EXERCISE BRIEF:
Return each line in the records below that includes "changed".

DATA RECORDS:
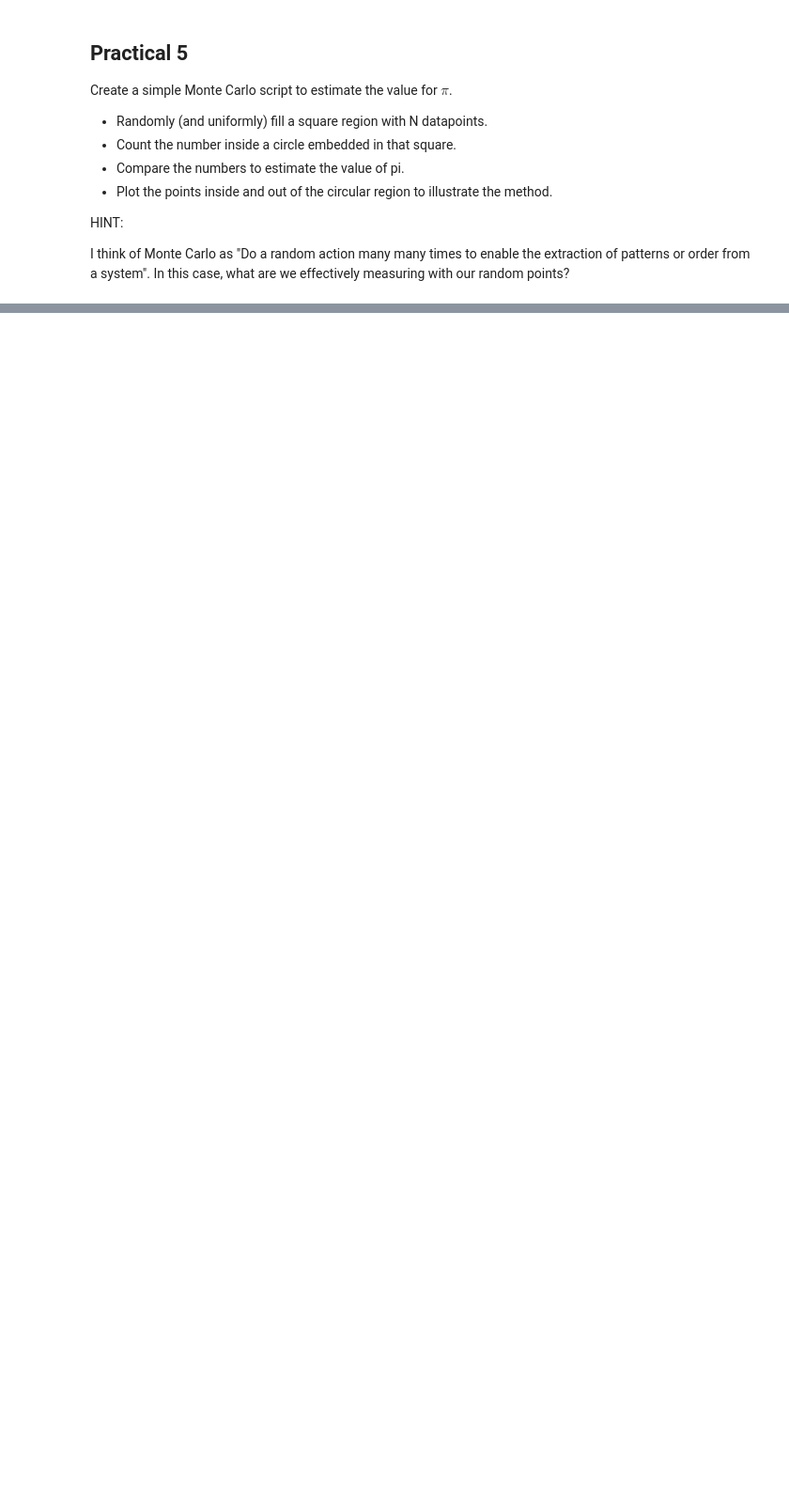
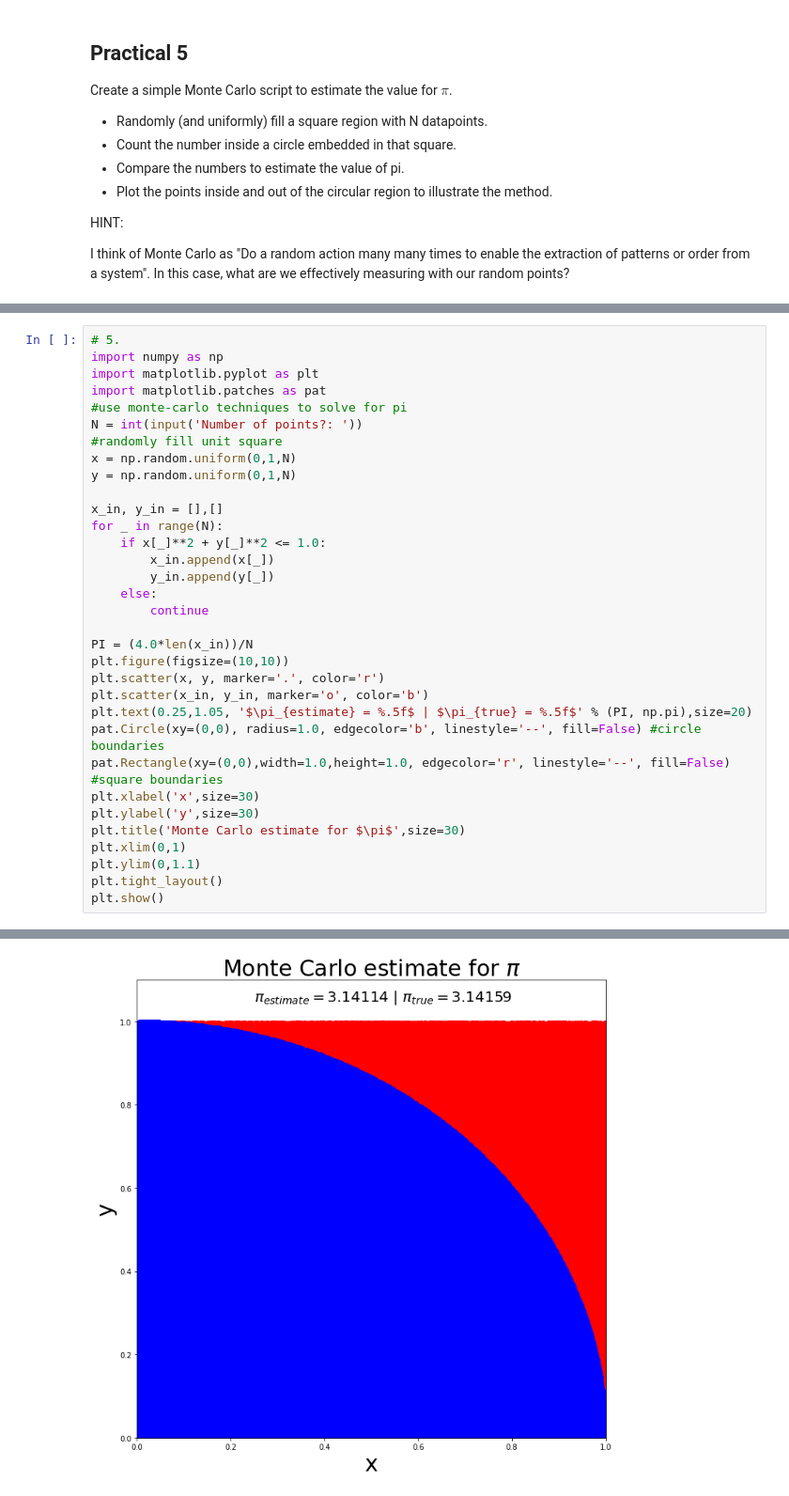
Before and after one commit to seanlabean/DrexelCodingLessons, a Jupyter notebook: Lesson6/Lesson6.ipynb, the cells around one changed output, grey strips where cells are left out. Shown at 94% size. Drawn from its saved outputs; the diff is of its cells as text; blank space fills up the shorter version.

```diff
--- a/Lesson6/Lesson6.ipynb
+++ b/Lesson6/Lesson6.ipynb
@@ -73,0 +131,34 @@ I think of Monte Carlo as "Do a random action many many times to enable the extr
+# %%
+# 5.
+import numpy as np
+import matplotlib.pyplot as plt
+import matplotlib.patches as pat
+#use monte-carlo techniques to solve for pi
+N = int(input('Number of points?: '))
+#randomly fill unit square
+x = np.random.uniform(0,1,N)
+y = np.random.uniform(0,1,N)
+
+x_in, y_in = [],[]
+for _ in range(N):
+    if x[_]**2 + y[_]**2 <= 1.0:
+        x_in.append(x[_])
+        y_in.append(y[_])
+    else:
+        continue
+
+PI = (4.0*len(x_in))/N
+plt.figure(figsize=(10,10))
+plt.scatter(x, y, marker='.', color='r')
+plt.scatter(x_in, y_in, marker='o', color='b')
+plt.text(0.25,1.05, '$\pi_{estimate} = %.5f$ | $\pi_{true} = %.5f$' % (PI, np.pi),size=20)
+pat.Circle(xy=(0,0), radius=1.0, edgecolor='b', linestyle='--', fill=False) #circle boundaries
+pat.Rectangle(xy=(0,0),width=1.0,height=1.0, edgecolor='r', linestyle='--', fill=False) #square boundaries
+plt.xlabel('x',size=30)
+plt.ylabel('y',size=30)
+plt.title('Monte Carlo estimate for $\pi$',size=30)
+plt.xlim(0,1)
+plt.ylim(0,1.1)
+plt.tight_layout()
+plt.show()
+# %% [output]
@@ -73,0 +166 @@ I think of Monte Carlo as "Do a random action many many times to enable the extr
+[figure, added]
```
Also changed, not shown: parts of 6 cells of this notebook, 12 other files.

SOLUTION FOR THIS TASK:
Before and after one commit to seanlabean/DrexelCodingLessons, a Jupyter notebook: Lesson6/Lesson6.ipynb, the cells around one changed output, grey strips where cells are left out. Shown at 94% size. Drawn from its saved outputs; the diff is of its cells as text; blank space fills up the shorter version.
Also changed, not shown: parts of 6 cells of this notebook, 12 other files.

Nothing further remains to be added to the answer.